BOA Graduate Found the Right Track at FCC Boynton Beach
Michael Hollis admits he never truly learned what it meant to be a student – to be curious of material, ask questions, study for exams, and establish beneficial relationships with his teachers. He never had a mentor or anyone to show him the ropes back in high school, and even if he did, Michael’s not sure he’d have listened anyway.
“I wasn’t on track,” he recalled. “I was getting into trouble and stuff, and I dropped out when I was 17 years old. Also, I went to jail around that time. I did almost 18 months. It took me awhile to settle down and get my first job.”
After working in the tree-trimming field and then construction clean-up for a couple of years, Michael couldn’t shake the feeling he needed to circle back. He wanted to be educated, he said, and he wanted to learn job skills that could propel him toward a better career.
That’s when he recalled a vocational college that had opened near his former high school. So, he went to check it out.
That school was Florida Career College (FCC) in Boynton Beach, and Michael was soon enrolled in its Business Office Administration Program. FCC also gave him an opportunity to earn his high school diploma.
And, despite a few hiccups in the process, Michael recently completed the program and was placed in a customer service job he really likes. It’s a place in life in which he said he never envisioned himself just a few short years ago.
Learning to Be a Better Student & Person
The first time Michael enrolled at FCC in Boynton Beach, he failed to complete the program. But, he gave enrollment another try about a year and a half later.
“When I came back, I said I wasn’t going to drop out this time. I wasn’t going to stop,” he said. “I told myself that if I sign these papers, I’m going to finish.”
He also vowed to learn to become a better student – not just with grades, which were never the problem the first time around, but with simply becoming more involved with his lessons. For instance, he had previously thought his role as a student involved sitting quietly and trying to absorb the material.
“Then, the teacher told me, she said, ‘Hey, if you have anything you need help on, just ask me,’” Michael recalled. “I was like, I didn’t know that. I didn’t know you just had to ask your teacher and they’d tell you anything you need to know.”
This realization empowered him as he worked his way through the program, during which he earned straight-As on his way to graduation. With help from his BOA instructors, who taught him how to study better and to set the right expectations for himself, Michael said his confidence grew.
“There’s still a lot I don’t know, and I’m still a little shy about that, but I’m definitely more confident now than before I had an education,” he said.

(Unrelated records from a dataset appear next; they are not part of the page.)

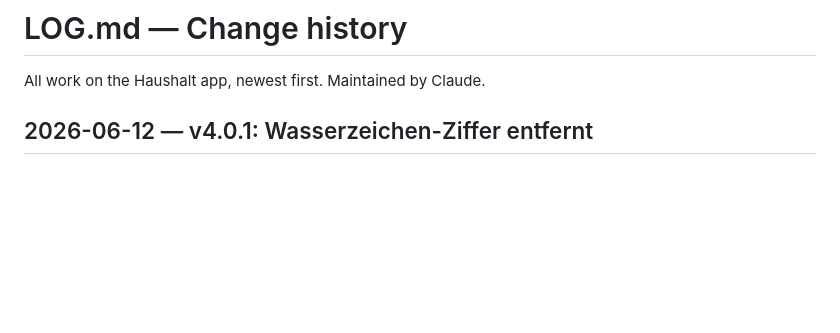
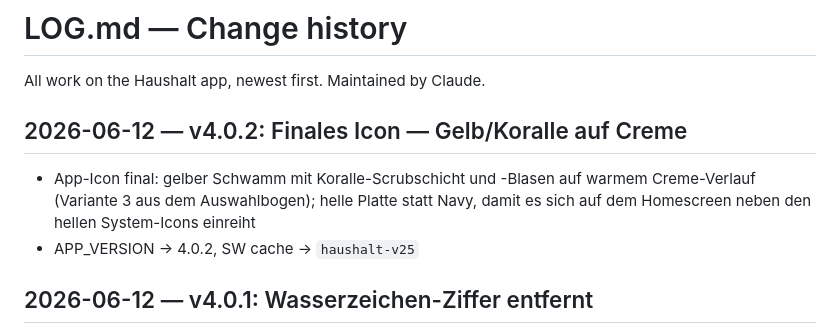
Before and after one commit to blauewelt/chores, a Markdown page: LOG.md, the part around the change. Drawn GitHub-style; blank space fills up the shorter version.

Commit message:
v4.0.2: log entry

```diff
--- a/LOG.md
+++ b/LOG.md
@@ -1,6 +1,14 @@
 # LOG.md — Change history
 
 All work on the Haushalt app, newest first. Maintained by Claude.
+
+## 2026-06-12 — v4.0.2: Finales Icon — Gelb/Koralle auf Creme
+
+- App-Icon final: gelber Schwamm mit Koralle-Scrubschicht und -Blasen auf
+  warmem Creme-Verlauf (Variante 3 aus dem Auswahlbogen); helle Platte
+  statt Navy, damit es sich auf dem Homescreen neben den hellen
+  System-Icons einreiht
+- APP_VERSION → 4.0.2, SW cache → `haushalt-v25`
 
 ## 2026-06-12 — v4.0.1: Wasserzeichen-Ziffer entfernt
 
```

Applying Classroom Lessons to the Real World
Today, Michael works in customer service for a company that upgrades clients’ phone networks from 3G to 5G. It’s not an easy job, he admits, and he’s still trying to find his groove, but he knows what he has to do to succeed thanks to what he learned at FCC.
“Right now, it’s kind of difficult, but I can see the opportunity it’s given me,” he said. “I’ve been asking questions – tons and tons of questions – and hopefully I catch on and finish strong.”
Being able to come out of his shell to ask questions used to be a chore for Michael. But now, it’s becoming second-nature.
“It’s almost normal,” he said. “I couldn’t even believe it. I’m almost amazed, man.”
And for that, he’s thankful to the school that he believes took a chance on him – more than one, actually – when he really needed it.
“I want to say that they are a very nice school, they have a nice education system, and they have nice classrooms,” Michael said of FCC. “I also want to thank everyone there for the congratulations they’ve given me. I’m proud they gave me a chance as an FCC student.”
“Michael Hollis has displayed a high degree of relentlessness, responsibility, and determination,” said Aaron Morris, Executive Director of FCC’s Boynton Beach campus. “He believed in himself not to quit. He reenrolled with the intention of not only completing the BOA program, but to be working in customer service.”